_About this task_
Bring together copies of the lines in the data below that contain the word "shrink".

-- -- --

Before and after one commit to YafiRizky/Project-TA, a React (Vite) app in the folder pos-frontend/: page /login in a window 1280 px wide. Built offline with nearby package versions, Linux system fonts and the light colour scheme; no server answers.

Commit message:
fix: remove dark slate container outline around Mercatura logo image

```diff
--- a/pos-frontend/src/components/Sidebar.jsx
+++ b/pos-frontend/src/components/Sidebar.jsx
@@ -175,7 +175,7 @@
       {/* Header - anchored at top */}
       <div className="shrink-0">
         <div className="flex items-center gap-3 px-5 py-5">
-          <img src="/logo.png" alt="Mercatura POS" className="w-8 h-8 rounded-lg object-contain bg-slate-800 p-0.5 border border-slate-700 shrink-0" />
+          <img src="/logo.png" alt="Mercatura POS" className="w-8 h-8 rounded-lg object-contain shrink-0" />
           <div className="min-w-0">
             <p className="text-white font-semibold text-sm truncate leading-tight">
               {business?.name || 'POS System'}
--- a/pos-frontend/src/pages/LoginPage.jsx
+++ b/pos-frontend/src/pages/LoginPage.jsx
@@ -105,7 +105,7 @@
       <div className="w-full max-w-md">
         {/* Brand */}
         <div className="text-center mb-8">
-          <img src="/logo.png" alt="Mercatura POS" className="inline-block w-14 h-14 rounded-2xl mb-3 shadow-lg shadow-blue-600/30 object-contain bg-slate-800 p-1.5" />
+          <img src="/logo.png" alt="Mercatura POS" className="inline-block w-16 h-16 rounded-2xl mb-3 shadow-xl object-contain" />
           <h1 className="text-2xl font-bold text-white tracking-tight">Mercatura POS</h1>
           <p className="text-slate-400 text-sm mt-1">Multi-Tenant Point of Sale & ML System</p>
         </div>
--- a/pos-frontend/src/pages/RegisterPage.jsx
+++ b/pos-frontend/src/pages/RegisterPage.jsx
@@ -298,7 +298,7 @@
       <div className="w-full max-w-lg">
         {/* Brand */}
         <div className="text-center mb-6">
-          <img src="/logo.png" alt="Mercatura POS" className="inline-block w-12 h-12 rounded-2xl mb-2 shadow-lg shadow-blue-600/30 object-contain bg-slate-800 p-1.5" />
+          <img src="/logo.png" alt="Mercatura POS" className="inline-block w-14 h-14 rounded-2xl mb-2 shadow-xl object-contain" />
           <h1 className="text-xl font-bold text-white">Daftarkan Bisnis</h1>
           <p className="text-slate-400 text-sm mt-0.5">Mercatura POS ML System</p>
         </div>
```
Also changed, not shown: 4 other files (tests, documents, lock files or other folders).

-- -- --

_Answer to the exercise_
       <div className="shrink-0">
-          <img src="/logo.png" alt="Mercatura POS" className="w-8 h-8 rounded-lg object-contain bg-slate-800 p-0.5 border border-slate-700 shrink-0" />
+          <img src="/logo.png" alt="Mercatura POS" className="w-8 h-8 rounded-lg object-contain shrink-0" />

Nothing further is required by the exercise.